[Opening Dataset content section]
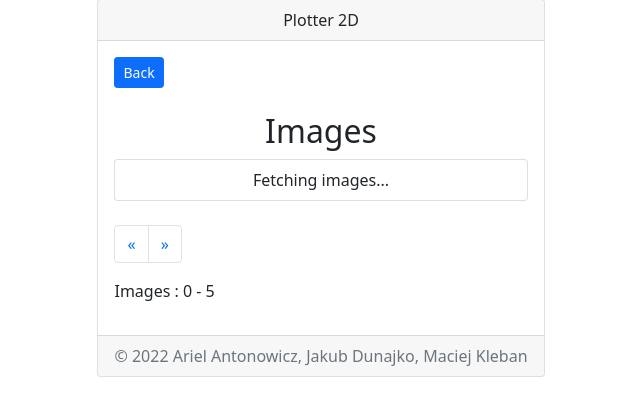
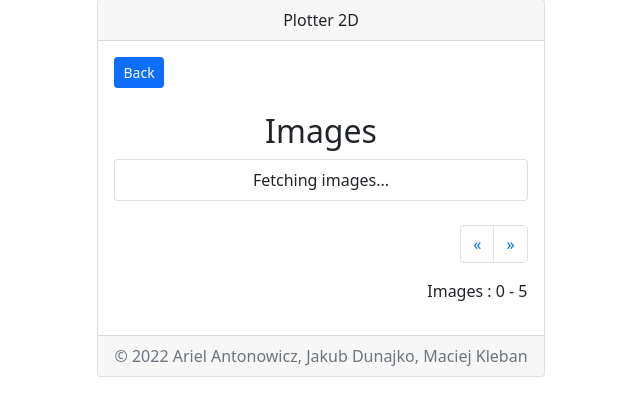
Before and after one commit to Dawnkai/plotter, a Flask app: page /images in a window 1280 px wide. Shown: the part 212-628 px from the top of the page, without its empty margins (319-959 px from the left). Run offline with Flask 2, Linux system fonts and the light colour scheme.

Commit message:
Update styles.css

```diff
--- a/static/css/styles.css
+++ b/static/css/styles.css
@@ -8,6 +8,18 @@
 	text-align: left !important;
 }
 
+.img-nav {
+	margin-left: auto;
+	text-align: right !important;
+	display: flex;
+	justify-content: flex-end;
+}
+
+.pagination {
+	text-align: right !important;
+	justify-content: flex-end;
+}
+
 .main {
 	min-height: 100%;
 	min-height: 100vh;
```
[Closing Dataset content section]
### Task brief
Repeat the records exactly but leave out the images.

### Problem solution
Before and after one commit to Dawnkai/plotter, a Flask app: page /images in a window 1280 px wide. Shown: the part 212-628 px from the top of the page, without its empty margins (319-959 px from the left). Run offline with Flask 2, Linux system fonts and the light colour scheme.

Commit message:
Update styles.css

```diff
--- a/static/css/styles.css
+++ b/static/css/styles.css
@@ -8,6 +8,18 @@
 	text-align: left !important;
 }
 
+.img-nav {
+	margin-left: auto;
+	text-align: right !important;
+	display: flex;
+	justify-content: flex-end;
+}
+
+.pagination {
+	text-align: right !important;
+	justify-content: flex-end;
+}
+
 .main {
 	min-height: 100%;
 	min-height: 100vh;
```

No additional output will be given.